══ Dataset records
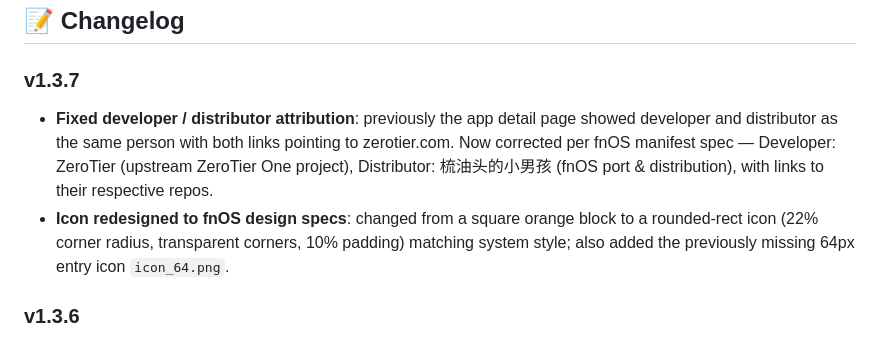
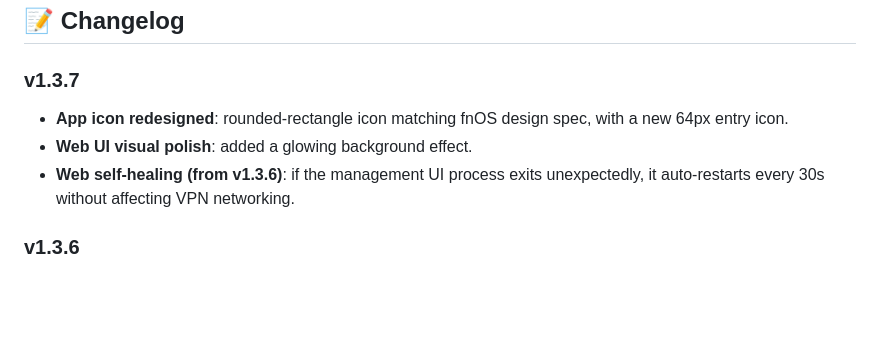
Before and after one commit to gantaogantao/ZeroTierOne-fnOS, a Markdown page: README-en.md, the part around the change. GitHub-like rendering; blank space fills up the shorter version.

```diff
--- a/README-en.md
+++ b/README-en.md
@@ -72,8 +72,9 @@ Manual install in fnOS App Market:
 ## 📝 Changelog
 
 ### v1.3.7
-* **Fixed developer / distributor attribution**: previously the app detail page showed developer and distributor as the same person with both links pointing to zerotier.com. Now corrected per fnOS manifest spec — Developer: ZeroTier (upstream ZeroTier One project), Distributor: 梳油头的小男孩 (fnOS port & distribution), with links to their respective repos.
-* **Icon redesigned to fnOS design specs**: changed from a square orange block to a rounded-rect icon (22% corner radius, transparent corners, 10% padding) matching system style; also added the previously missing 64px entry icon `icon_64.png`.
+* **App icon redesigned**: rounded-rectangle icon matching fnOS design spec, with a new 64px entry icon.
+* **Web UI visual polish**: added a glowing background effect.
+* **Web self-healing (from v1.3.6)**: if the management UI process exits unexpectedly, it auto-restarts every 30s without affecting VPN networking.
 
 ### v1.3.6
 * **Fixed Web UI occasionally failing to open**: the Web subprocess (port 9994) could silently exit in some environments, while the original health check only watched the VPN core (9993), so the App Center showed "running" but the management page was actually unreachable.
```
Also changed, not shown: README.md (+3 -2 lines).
════
══ Dataset records
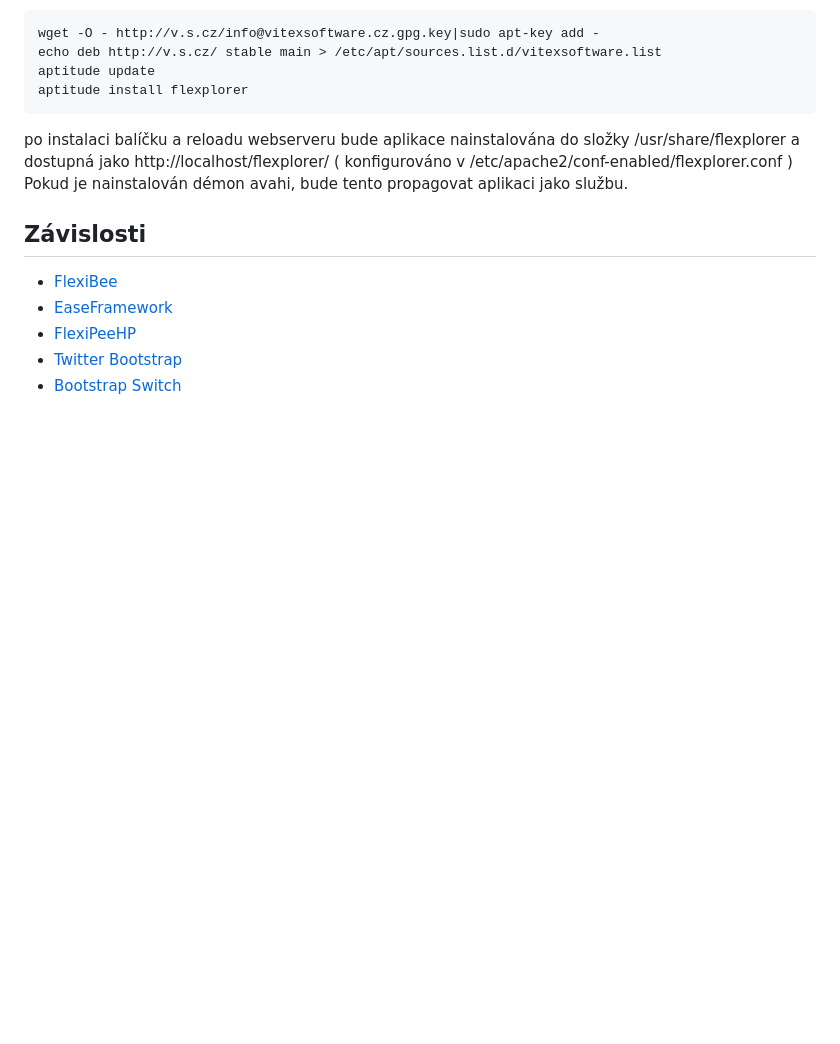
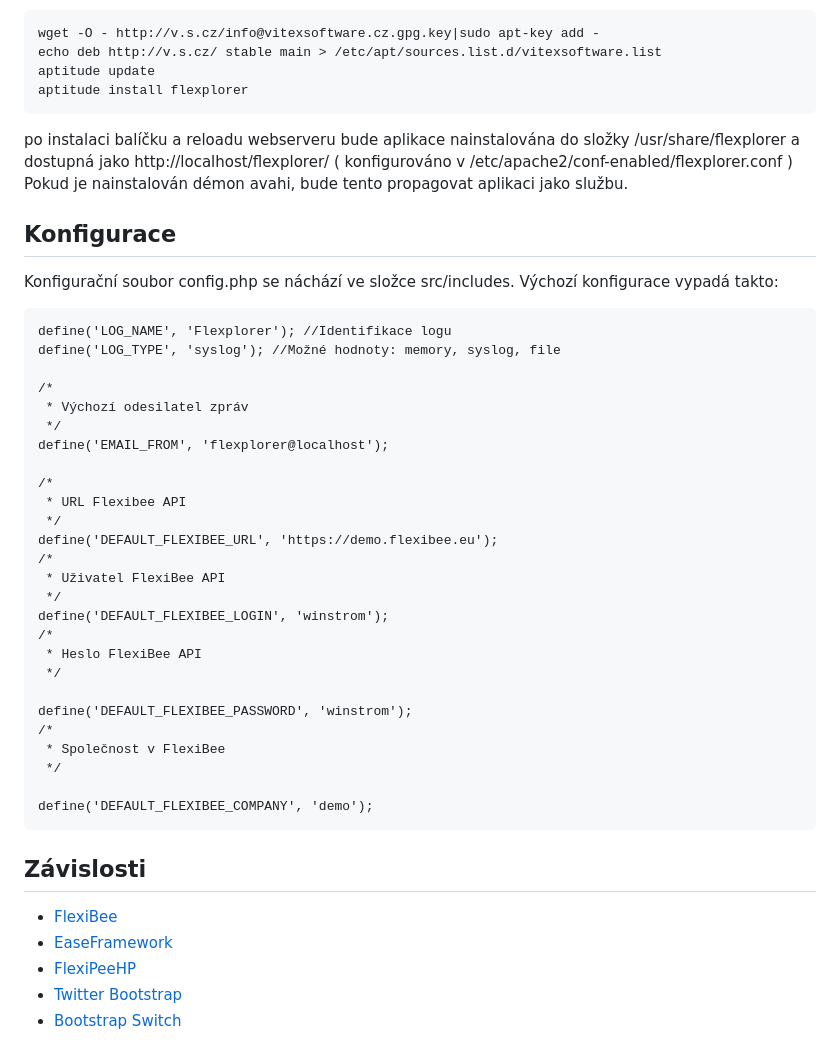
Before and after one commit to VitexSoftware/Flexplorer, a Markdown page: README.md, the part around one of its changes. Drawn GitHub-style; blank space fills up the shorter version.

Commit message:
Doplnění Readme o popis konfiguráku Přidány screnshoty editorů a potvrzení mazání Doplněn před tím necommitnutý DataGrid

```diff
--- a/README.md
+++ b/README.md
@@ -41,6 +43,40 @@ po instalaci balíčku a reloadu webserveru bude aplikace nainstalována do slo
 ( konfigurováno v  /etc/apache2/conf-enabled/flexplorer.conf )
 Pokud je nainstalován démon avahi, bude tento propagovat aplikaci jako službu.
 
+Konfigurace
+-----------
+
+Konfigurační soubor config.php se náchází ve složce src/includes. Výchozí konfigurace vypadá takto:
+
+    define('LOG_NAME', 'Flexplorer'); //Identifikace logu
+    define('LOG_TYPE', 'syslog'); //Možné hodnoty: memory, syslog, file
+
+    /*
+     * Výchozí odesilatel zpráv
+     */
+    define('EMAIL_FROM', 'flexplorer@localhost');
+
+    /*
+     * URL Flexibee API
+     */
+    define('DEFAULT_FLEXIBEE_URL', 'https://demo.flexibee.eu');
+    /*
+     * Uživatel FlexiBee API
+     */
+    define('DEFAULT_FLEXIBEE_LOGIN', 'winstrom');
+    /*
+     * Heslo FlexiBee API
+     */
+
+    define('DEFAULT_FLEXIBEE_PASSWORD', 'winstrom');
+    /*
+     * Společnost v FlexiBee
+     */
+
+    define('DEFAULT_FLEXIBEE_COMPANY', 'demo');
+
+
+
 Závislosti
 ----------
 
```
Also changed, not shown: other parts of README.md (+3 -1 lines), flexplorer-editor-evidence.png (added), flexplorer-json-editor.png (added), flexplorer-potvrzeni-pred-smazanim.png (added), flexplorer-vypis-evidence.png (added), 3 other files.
════
Work to be completed => Looking at the entries above, can you reproduce exactly the lines from the one that holds "Before and after one commit to gantaogantao/ZeroTierOne-fnOS, a" through the one that holds "Also changed, not shown: README.md", and only those?

Solution below =>
Before and after one commit to gantaogantao/ZeroTierOne-fnOS, a Markdown page: README-en.md, the part around the change. GitHub-like rendering; blank space fills up the shorter version.

```diff
--- a/README-en.md
+++ b/README-en.md
@@ -72,8 +72,9 @@ Manual install in fnOS App Market:
 ## 📝 Changelog
 
 ### v1.3.7
-* **Fixed developer / distributor attribution**: previously the app detail page showed developer and distributor as the same person with both links pointing to zerotier.com. Now corrected per fnOS manifest spec — Developer: ZeroTier (upstream ZeroTier One project), Distributor: 梳油头的小男孩 (fnOS port & distribution), with links to their respective repos.
-* **Icon redesigned to fnOS design specs**: changed from a square orange block to a rounded-rect icon (22% corner radius, transparent corners, 10% padding) matching system style; also added the previously missing 64px entry icon `icon_64.png`.
+* **App icon redesigned**: rounded-rectangle icon matching fnOS design spec, with a new 64px entry icon.
+* **Web UI visual polish**: added a glowing background effect.
+* **Web self-healing (from v1.3.6)**: if the management UI process exits unexpectedly, it auto-restarts every 30s without affecting VPN networking.
 
 ### v1.3.6
 * **Fixed Web UI occasionally failing to open**: the Web subprocess (port 9994) could silently exit in some environments, while the original health check only watched the VPN core (9993), so the App Center showed "running" but the management page was actually unreachable.
```
Also changed, not shown: README.md (+3 -2 lines).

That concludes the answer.